By first international release

*1.) ETERNAL SUNSHINE OF THE SPOTLESS MIND (United States, Michel Gondry)
*2.) BEFORE SUNSET (United States, Richard Linklater)
*3.) SIDEWAYS (United States, Alexander Payne)
*4.) KUNG FU HUSTLE (Hong Kong, Stephen Chow)
*5.) KILL BILL, VOLUME 2 (United States, Quentin Tarantino)
*6.) THE INCREDIBLES (United States, Brad Bird)
*7.) HOUSE OF FLYING DAGGERS (Hong Kong, Zhang Yimou)
*8.) MEAN CREEK (United States, Jacob Aaron Estes)
*9.) TROPICAL MALADY (Thailand, Apichatpong Weerasethakul)
10.) PRIMER (United States, Shane Carruth)

By first NY/LA release

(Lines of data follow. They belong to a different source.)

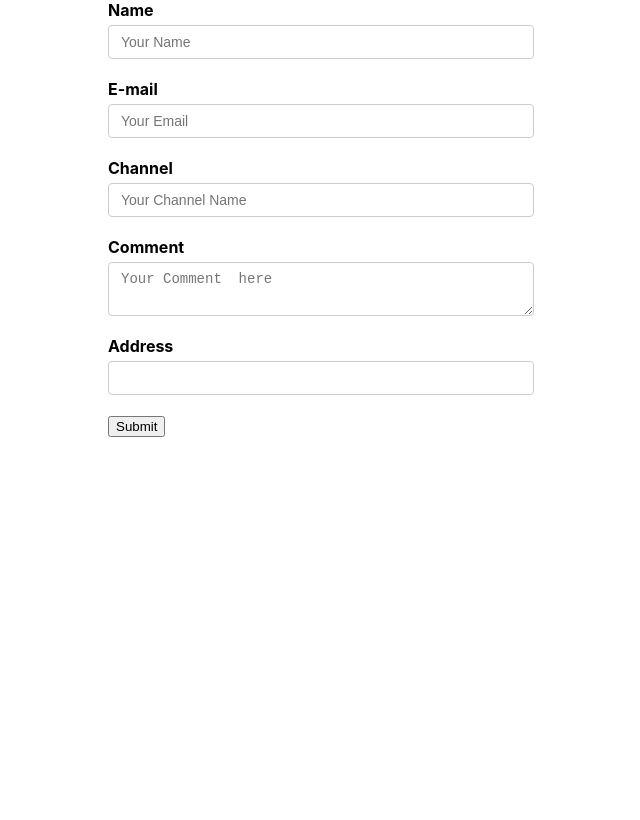
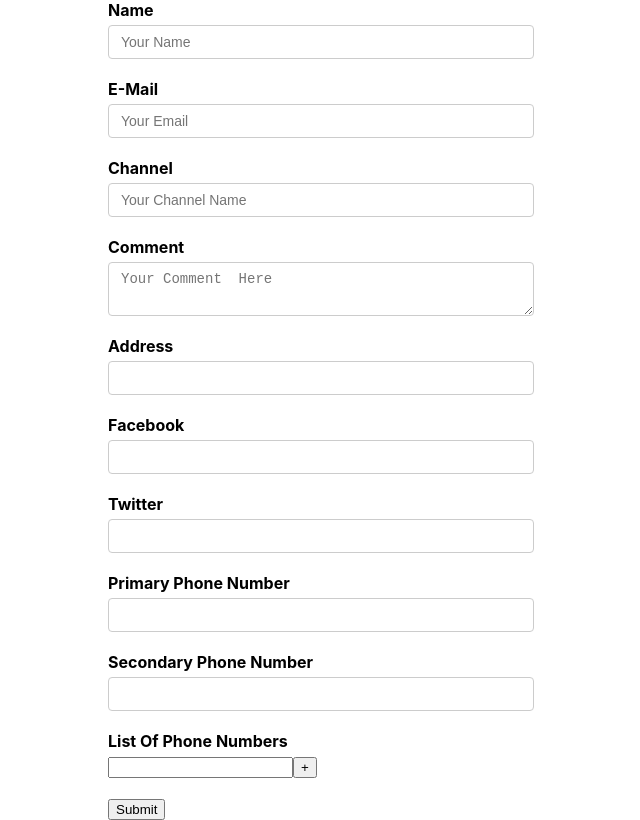
Before and after one commit to TabotCharlesBessong/reactAndMore, a React (Create React App) app in the folder formik/: page / in a window 1280 px wide. Shown: the whole page, without its empty margins (319-959 px from the left). Built offline with nearby package versions, Linux system fonts and the light colour scheme.

Commit message:
FieldArray for multiple form

```diff
--- a/formik/src/App.css
+++ b/formik/src/App.css
@@ -22,9 +22,13 @@ textarea {
   background-image: none;
   border: 1px solid #ccc;
   border-radius: 4px;
+  text-transform: capitalize;
   /* margin-bottom: 20px; */
 }
 
+label{
+  text-transform: capitalize;
+}
 .form-control {
   margin-bottom: 20px;
 }
--- a/formik/src/components/YoutubeForm.js
+++ b/formik/src/components/YoutubeForm.js
@@ -1,6 +1,6 @@
 
 import React from 'react'
-import { Formik , Form, Field, ErrorMessage } from 'formik'
+import { Formik , Form, Field, ErrorMessage, FieldArray } from 'formik'
 import * as Yup from 'yup'
 import TextError from './TextError'
 
@@ -9,7 +9,13 @@ const initialValues = {
   email: '',
   channel: '',
   comment:'',
-  address:''
+  address:'',
+  social:{
+    facebook:'',
+    twitter:''
+  },
+  phoneNumbers:['',''],
+  phNumbers: ['']
 }
 
 const onSubmit = values => {
@@ -92,6 +98,57 @@ function YoutubeForm () {
             }
           </Field>
         </div>
+
+        <div className="form-control">
+          <label htmlFor="facebook">Facebook</label>
+          <Field type='text' id='facebook' name='social.facebook' />
+        </div>
+
+        <div className="form-control">
+           <label htmlFor="twitter">twitter</label>
+           <Field type='text' id='twitter' name='social.twitter' />
+        </div>
+
+        <div className="form-control">
+          <label htmlFor="primaryPh">primary phone number</label>
+          <Field type='text' id='primaryPh' name='phoneNumbers[0]' />
+        </div>
+
+        <div className="form-control">
+          <label htmlFor="secondaryPh">secondary phone number</label>
+          <Field type='text' id='secondaryPh' name='phoneNumbers[1]' />
+      </div>
+
+      <div className="form-control">
+        <label htmlFor="">List of Phone Numbers</label>
+        <FieldArray name ='phNumbers' >
+          {
+            (fieldArrayProps)=>{
+             console.log(fieldArrayProps)
+             const {push,remove,form} = fieldArrayProps
+             const {values} = form
+             const {phNumbers} = values
+             return (
+               <div>
+                 {
+                   phNumbers.map((item,index)=> (
+                     <div key={index}>
+                       <Field name={`phNumbers[${index}]`} />
+                       {
+                         index > 0 &&  <button type='button' onClick={() => remove(index)} > - </button>
+                       }
+
+                       <button type='button' onClick={()=> push('')} > + </button>
+                     </div>
+                   ))
+                 }
+               </div>
+             )
+
+            }
+          }
+        </FieldArray>
+      </div>
         <button type='submit'>Submit</button>
       </Form>
     </Formik>
```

*1.) ETERNAL SUNSHINE OF THE SPOTLESS MIND (United States, Michel Gondry)
*2.) DOGVILLE (Denmark, Lars von Trier)
*3.) SIDEWAYS (United States, Alexander Payne)
*4.) THE BROWN BUNNY (United States, Vincent Gallo)
*5.) BEFORE SUNSET (United States, Richard Linklater)
*6.) BLUE GATE CROSSING (Taiwan, Yee Chin-yen)
*7.) COWARDS BEND THE KNEE (Canada, Guy Maddin)
*8.) KILL BILL, VOLUME 2 (United States, Quentin Tarantino)
*9.) HERO (Hong Kong, Zhang Yimou)
10.) THE INCREDIBLES (United States, Brad Bird)

Top Ten Albums

1.) DESTROYER - Your Blues
2.) THE ARCADE FIRE - Funeral
3.) MALADY - s/t
4.) SUFJAN STEVENS - Seven Swans
5.) CASTANETS - Cathedrals
6.) DEVENDRA BANHART - Rejoicing in the Hands
7.) THE GO! TEAM - Thunder Lightning Strike
8.) RICHARD BUCKNER - Dents and Shells
9.) ISIS - Panopticon
10.) THE MOUNTAIN GOATS - We Shall All Be Healed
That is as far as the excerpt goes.